[APRIL 23, 2004]  This Saturday, April 24, is the annual Illinois Basketball Coaches Association Hall of Fame banquet. Coaches, teams and friends of IBCA are nominated, and the few who rise to the top are selected as inductees. This year one of the teams joining the prestigious group is Lincoln College's 1961-62 team, which featured a bevy of Logan County athletes. The LDN was able to catch up with the head coach of that crew, Norm Kaye, via telephone from his home in Florida. What follows is a transcript from that enjoyable interview…

LDN: Coach Kaye, I'm Jeff Mayfield and I represent the other newspaper in Lincoln and I want to interview you.

NK: The other paper. I heard that you guys were even a daily. Is that true?

LDN: Yes, we are.

LDN: First, of all congratulations on the induction of your team. That is quite an honor.

NK: Thank you.

LDN: As you reflect back on that 1961-62 team, did you see it coming? Did you know that the team would be that good?

NK: Yes. They were all returnees, and during the middle of that season I picked up Bobby Miller from Atlanta, who was like the glue - I used to call him. Before the season we were fortunate to pick up Tommy Zurkammer, who is now a Lincoln College provost, from Lincoln High School. That gave us a team with a very flexible six men. I knew that team was gonna be good.

And I'll share this story with you. We were down in Flat River, Mo., playing Southern Illinois' freshmen team, because in those days freshmen were not eligible for the varsity. That was for the championship of the junior college tournament, and we beat them even though they had Walt Frazier on that team. After the game I was being interviewed by the press, and a friend who had helped me drive the team down there said that the players want to know when you are gonna come into the locker room to congratulate them, because they were all excited that we were playing that well in February. I said, "Tell them I'll be in in May!" I wasn't gonna pre-empt the future. That is a true story that I have really never told outside of a couple friends. It supports your question as to whether I saw it coming.

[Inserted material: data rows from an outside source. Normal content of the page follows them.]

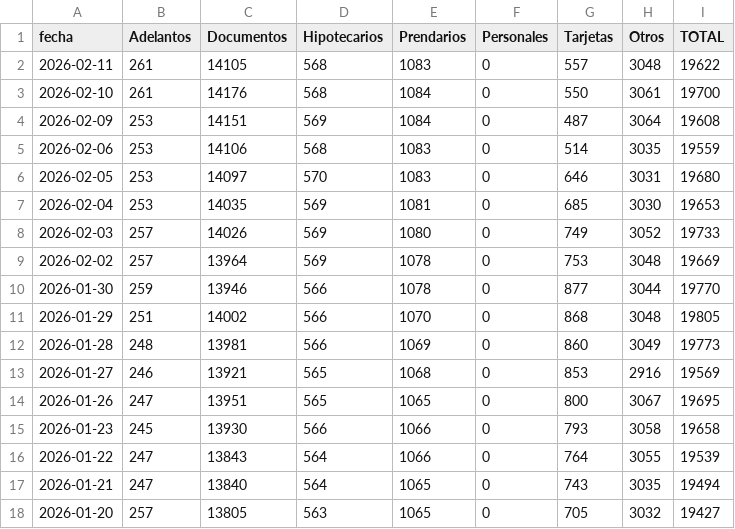
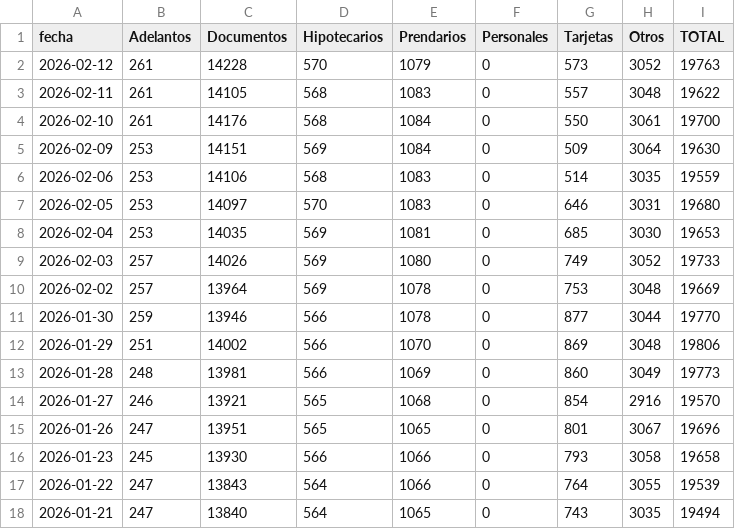
Before and after one commit to jesusrobles824/Proyectos-y-Automatizacion-de-Datos, a CSV file: Automatización de Datos/Préstamos_usd_sector_privado_en_millones_por_tipo.csv, drawn as a sheet; only a part is shown; the shorter side is filled out with more unchanged rows.

```diff
--- a/Automatización de Datos/Préstamos_usd_sector_privado_en_millones_por_tipo.csv
+++ b/Automatización de Datos/Préstamos_usd_sector_privado_en_millones_por_tipo.csv
@@ -1,5 +1,6 @@
 fecha,Adelantos,Documentos,Hipotecarios,Prendarios,Personales,Tarjetas,Otros,TOTAL
+2026-02-12,261,14228,570,1079,0,573,3052,19763
 2026-02-11,261,14105,568,1083,0,557,3048,19622
 2026-02-10,261,14176,568,1084,0,550,3061,19700
-2026-02-09,253,14151,569,1084,0,487,3064,19608
+2026-02-09,253,14151,569,1084,0,509,3064,19630
 2026-02-06,253,14106,568,1083,0,514,3035,19559
@@ -10,6 +11,6 @@ fecha,Adelantos,Documentos,Hipotecarios,Prendarios,Personales,Tarjetas,Otros,TOT
 2026-01-30,259,13946,566,1078,0,877,3044,19770
-2026-01-29,251,14002,566,1070,0,868,3048,19805
+2026-01-29,251,14002,566,1070,0,869,3048,19806
 2026-01-28,248,13981,566,1069,0,860,3049,19773
-2026-01-27,246,13921,565,1068,0,853,2916,19569
-2026-01-26,247,13951,565,1065,0,800,3067,19695
+2026-01-27,246,13921,565,1068,0,854,2916,19570
+2026-01-26,247,13951,565,1065,0,801,3067,19696
 2026-01-23,245,13930,566,1066,0,793,3058,19658
```
Also changed, not shown: Automatización de Datos/ADRs_Precios.csv, Automatización de Datos/ADRs_variacion_porcentual_diaria.csv, 8 other files.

LDN: Tell us more about the season and the playoff run.

NK: Of course, you have to have wonderful breaks along the way in a successful tournament run.

At the sub-regional against Canton in Pekin a week before the regional, we were down 18 at half, and Bobby Miller hit six free throws in a row to win that game.

We then went up to Joliet and played LaSalle-Peru, which had about 3,500 students, and we beat them anyway.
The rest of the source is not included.